While the Baby Turtle moniker isn’t an official one; its flanged case and hands certainly resemble those of the larger turtle, but that’s where the similarities end. And we honestly think that the Baby Turtle could be the heir to Seiko’s discontinued and fan favourite SKX. Since the SKX’s discontinuation, we’ve all wondered if Seiko would have a successor for it, and it may have actually come in the form of the SRPC35 line (that we were quick to nickname the baby turtle due to the case design). Though the two may have more in common than you think; Both are vintage inspired divers taking design cues from multiple old references. They may not be twins, but they’re certainly close siblings. Now, onto the watch. As we mentioned previously, it is the shape and iconic case design of this timepiece that makes it so wearable, with entry level Seiko Turtles coming in 2 sizes—this one: The Baby Turtle (42mm) and the Big/King Turtle (45mm). 

This one comes with a subdued and almost no-frills stainless-steel case and oyster style bracelet with a black bezel and plain black dial, giving it an almost spartan like appearance as a true blue-blooded diver. Much like what the SKX initially offered. 

 

And as it always is with Seiko—and I cannot say it enough—though on paper it may sound like there’s not much going on with the watch, the execution of whatever that is, is spot on. The case is neatly brushed and sized, the indexes are tidily applied and coated with plenty of luminescence making it highly legible in most circumstances. The overall watch is just a really nice and well-thought-out diver that anyone, enthusiast or not can be happy to own.

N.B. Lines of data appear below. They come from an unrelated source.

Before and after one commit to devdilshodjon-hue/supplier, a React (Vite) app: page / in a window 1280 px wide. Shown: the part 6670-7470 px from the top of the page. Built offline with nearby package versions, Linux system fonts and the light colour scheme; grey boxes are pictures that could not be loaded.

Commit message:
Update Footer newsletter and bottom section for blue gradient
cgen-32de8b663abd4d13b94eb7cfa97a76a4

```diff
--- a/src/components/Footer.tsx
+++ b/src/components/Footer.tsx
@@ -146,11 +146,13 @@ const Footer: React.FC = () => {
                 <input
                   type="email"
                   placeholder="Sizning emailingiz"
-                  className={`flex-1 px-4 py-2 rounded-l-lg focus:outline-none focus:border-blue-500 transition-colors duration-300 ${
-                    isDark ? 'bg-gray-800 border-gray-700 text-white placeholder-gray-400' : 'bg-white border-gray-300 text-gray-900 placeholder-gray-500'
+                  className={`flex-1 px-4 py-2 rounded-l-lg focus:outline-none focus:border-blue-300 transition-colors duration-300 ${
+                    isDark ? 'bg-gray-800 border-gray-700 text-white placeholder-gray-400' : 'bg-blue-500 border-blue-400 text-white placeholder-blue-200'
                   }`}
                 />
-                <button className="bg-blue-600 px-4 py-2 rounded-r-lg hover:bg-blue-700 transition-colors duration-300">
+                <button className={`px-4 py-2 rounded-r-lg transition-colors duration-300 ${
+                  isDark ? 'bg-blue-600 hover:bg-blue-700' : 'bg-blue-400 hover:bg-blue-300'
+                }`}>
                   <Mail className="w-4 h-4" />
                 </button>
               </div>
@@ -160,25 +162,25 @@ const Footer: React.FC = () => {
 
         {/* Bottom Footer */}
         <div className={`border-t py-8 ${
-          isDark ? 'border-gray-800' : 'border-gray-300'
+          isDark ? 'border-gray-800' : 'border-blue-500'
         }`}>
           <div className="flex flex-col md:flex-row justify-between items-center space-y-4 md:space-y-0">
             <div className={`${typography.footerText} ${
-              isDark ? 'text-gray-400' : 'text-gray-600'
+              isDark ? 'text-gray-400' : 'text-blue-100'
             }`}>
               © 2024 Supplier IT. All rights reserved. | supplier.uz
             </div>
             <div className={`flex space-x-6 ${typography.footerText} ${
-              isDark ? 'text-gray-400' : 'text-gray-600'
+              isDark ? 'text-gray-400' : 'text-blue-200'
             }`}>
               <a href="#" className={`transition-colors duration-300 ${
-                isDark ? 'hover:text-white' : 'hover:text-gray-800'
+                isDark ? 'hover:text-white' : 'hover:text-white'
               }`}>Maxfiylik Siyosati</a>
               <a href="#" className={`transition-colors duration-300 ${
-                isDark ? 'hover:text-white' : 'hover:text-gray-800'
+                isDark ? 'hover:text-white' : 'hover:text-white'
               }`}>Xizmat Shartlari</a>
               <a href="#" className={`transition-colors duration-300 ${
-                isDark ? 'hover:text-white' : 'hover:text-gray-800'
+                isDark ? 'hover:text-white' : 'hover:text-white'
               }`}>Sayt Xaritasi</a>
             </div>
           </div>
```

It should come as no surprise that such an iconic watch has to be a staple in any collection. Whether you’re looking for an entry level daily beater, or a true-blue diver with properly interesting heritage and design, there’s certainly a lot to like with the SRPC35J1. And whether it was intended or not, Seiko has certainly made a mark not only in the history of dive watches, but watches as a whole with this truly distinct, and timeless modern icon.